## The problem
Repeat the records exactly, with one exception: no images.

[Web document revisions]

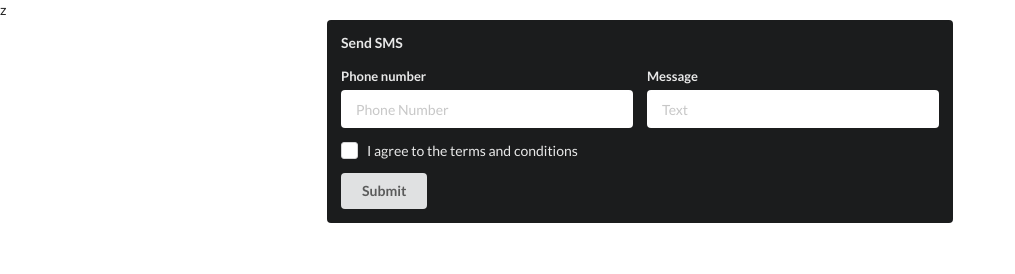
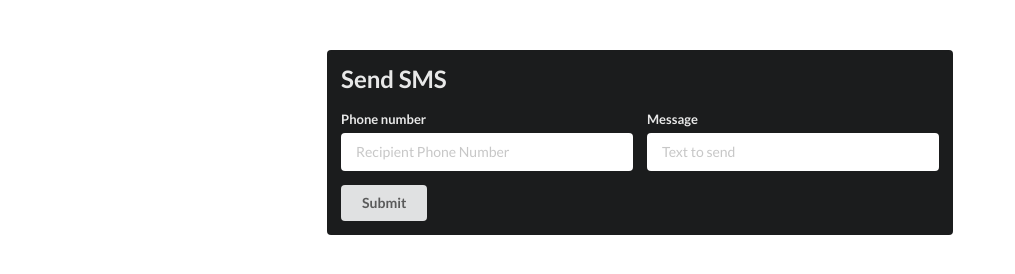
Before and after one commit to Dcwind/E-sms, a website: page views/index.html in a window 1280 px wide. Shown: the whole page, without its empty margins (0-1015 px from the left). Drawn offline with nearby package versions, Linux system fonts and the light colour scheme.

Commit message:
input fields

```diff
--- a/views/index.html
+++ b/views/index.html
@@ -1,4 +1,4 @@
-z<!DOCTYPE html>
+<!DOCTYPE html>
 <html lang="en">
 <head>
     <meta charset="UTF-8">
@@ -11,30 +11,31 @@ z<!DOCTYPE html>
     <div class="container">
         <div class="ui two column centered grid">
             <div class="column">
-                <div class="ui inverted segment">
+                <div class="ui inverted segment" style="margin-top:50px">
                     <div class="ui inverted form">
-                      <h5>Send SMS</h5>
+                      <h2>Send SMS</h2>
                       <div class="two fields">
                         <div class="field">
                           <label>Phone number</label>
-                          <input placeholder="Phone Number" type="tel">
+                          <input placeholder="Recipient Phone Number" id="number" type="tel">
                         </div>
                         <div class="field">
                           <label>Message</label>
-                          <input placeholder="Text" type="text">
+                          <input placeholder="Text to send" id="text" type="text">
                         </div>
                       </div>
-                      <div class="inline field">
-                        <div class="ui checkbox">
-                          <input type="checkbox" tabindex="0" class="hidden">
-                          <label>I agree to the terms and conditions</label>
-                        </div>
+
                       </div>
-                      <div class="ui submit button">Submit</div>
+                      <div class="ui submit button" id="button">Submit</div>
+                      <p class="response"></p>
                     </div>
                   </div>
             </div>
         </div>
     </div>
+
+  <script src="/socket.io/socket.io.js"></script>
+  <script src="js/main.js"></script>
+
 </body>
 </html>
```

## Exercise output
Before and after one commit to Dcwind/E-sms, a website: page views/index.html in a window 1280 px wide. Shown: the whole page, without its empty margins (0-1015 px from the left). Drawn offline with nearby package versions, Linux system fonts and the light colour scheme.

Commit message:
input fields

```diff
--- a/views/index.html
+++ b/views/index.html
@@ -1,4 +1,4 @@
-z<!DOCTYPE html>
+<!DOCTYPE html>
 <html lang="en">
 <head>
     <meta charset="UTF-8">
@@ -11,30 +11,31 @@ z<!DOCTYPE html>
     <div class="container">
         <div class="ui two column centered grid">
             <div class="column">
-                <div class="ui inverted segment">
+                <div class="ui inverted segment" style="margin-top:50px">
                     <div class="ui inverted form">
-                      <h5>Send SMS</h5>
+                      <h2>Send SMS</h2>
                       <div class="two fields">
                         <div class="field">
                           <label>Phone number</label>
-                          <input placeholder="Phone Number" type="tel">
+                          <input placeholder="Recipient Phone Number" id="number" type="tel">
                         </div>
                         <div class="field">
                           <label>Message</label>
-                          <input placeholder="Text" type="text">
+                          <input placeholder="Text to send" id="text" type="text">
                         </div>
                       </div>
-                      <div class="inline field">
-                        <div class="ui checkbox">
-                          <input type="checkbox" tabindex="0" class="hidden">
-                          <label>I agree to the terms and conditions</label>
-                        </div>
+
                       </div>
-                      <div class="ui submit button">Submit</div>
+                      <div class="ui submit button" id="button">Submit</div>
+                      <p class="response"></p>
                     </div>
                   </div>
             </div>
         </div>
     </div>
+
+  <script src="/socket.io/socket.io.js"></script>
+  <script src="js/main.js"></script>
+
 </body>
 </html>
```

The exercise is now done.